Is using the internet as carbon heavy as flying?
by Sara Ayech, originally published by Transition Network | Mar 5, 2013
For this week’s opening piece on technology I wanted to find out more about communications technology. Phones, computers and the internet have become crucial not just in my own life but also to the spread of the Transition movement, and an essential part of projects like Social Reporting. A book published last year, ‘Greening the Media’, reports that in 2007 emissions from electricity consumed by information technology were 2.5-3% of the total, and comparable with aviation, but this is not something my Transition group have yet discussed, nor something there seems much getting away from. So I spoke to my friend Toby Miller (co-author with Richard Maxwell, of Greening the Media) to find out more.
Sara: I was interested that the book considers the inputs and outputs of our technology use in an ecological, almost permaculture way.
Toby: That’s very important. It’s very easy when you have an object in front of you, to think of it only in terms of its utility, but very difficult to think about it in terms of labour and the earth, and equally difficult to think of it as having a life once it’s passed out of our hands.
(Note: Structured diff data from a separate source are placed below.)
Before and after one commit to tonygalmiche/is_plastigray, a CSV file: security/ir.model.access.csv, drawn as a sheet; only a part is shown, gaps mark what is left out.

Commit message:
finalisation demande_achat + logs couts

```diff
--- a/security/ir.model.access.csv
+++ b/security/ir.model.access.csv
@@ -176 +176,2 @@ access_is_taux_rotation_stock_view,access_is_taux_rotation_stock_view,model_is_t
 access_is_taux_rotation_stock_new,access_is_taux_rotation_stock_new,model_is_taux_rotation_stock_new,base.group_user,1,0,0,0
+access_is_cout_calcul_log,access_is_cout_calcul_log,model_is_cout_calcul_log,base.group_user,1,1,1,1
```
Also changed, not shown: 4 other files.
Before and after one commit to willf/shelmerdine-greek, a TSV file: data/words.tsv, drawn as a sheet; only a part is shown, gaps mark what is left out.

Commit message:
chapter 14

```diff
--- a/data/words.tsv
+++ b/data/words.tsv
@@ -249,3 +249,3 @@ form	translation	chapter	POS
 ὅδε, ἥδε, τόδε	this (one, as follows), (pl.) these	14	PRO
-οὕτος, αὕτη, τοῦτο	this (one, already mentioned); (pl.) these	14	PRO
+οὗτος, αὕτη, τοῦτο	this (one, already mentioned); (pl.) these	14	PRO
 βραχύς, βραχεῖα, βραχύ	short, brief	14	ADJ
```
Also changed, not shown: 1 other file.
We favour a life-cycle approach to consumer technology that highlights in equal measure the costs as well as the benefits of the gadgets we analyse.
Sara: I guess I hadn’t thought about my phone ultimately being a product of the earth at some level, as technology just seems so disconnected.
Toby: That’s right, it’s hard to make these connections, but we think it’s very important because one way in which people can act responsibly is to make themselves aware of the hidden environmental costs and share this knowledge.
Sara: So if in 2007 emissions from information technology were comparable with those from aviation, by now they must be far greater.
Toby: Well the chances are they are. Aviation was affected by the recession and although information and communication technology hasn’t gone up consistently, overall the trend shows a huge increase. There is an issue of how we measure and compare these things – so server farms, ships taking divers to check if underwater cables are working correctly – which bit of that is part of your carbon footprint when you are on the internet? And you can also argue that if a computer stops you from doing other more carbon heavy things (like flying), over a period of time then it’s worthwhile.
The question of measuring impacts also applies to the difference between reading a newspaper or book electronically versus in print. There’s a survey that says well over three quarters of book buyers in the UK think that it’s better for the environment to read on an e-book reader rather than buy a printed copy. And it’s true that two thirds of the carbon footprint in publishing comes from paper, whereas e-book readers don’t need pulping, printing or bleaching. There is just a one-off transportation of getting the e-book reader to you. So people say that the carbon footprint of a Kindle is off-set in a year. But, if you add the input of the production of the e-book reader, the raw materials, the manufacture, assembly, transport, plus its disposal, we’re talking about lots of minerals, lots of water, the electricity for all that, generally powered by fossil fuels, and the emissions from that whole process. Then, there’s the disposal of the device. Central processing units, which are in every computer, phone etc. have lots of toxins and carcinogens. Basically, there’s no universal method for comparing the emissions from books versus e-readers.
Read more: http://www.resilience.org/stories/2013-03-05/is-using-the-internet-as-carbon-heavy-as-flying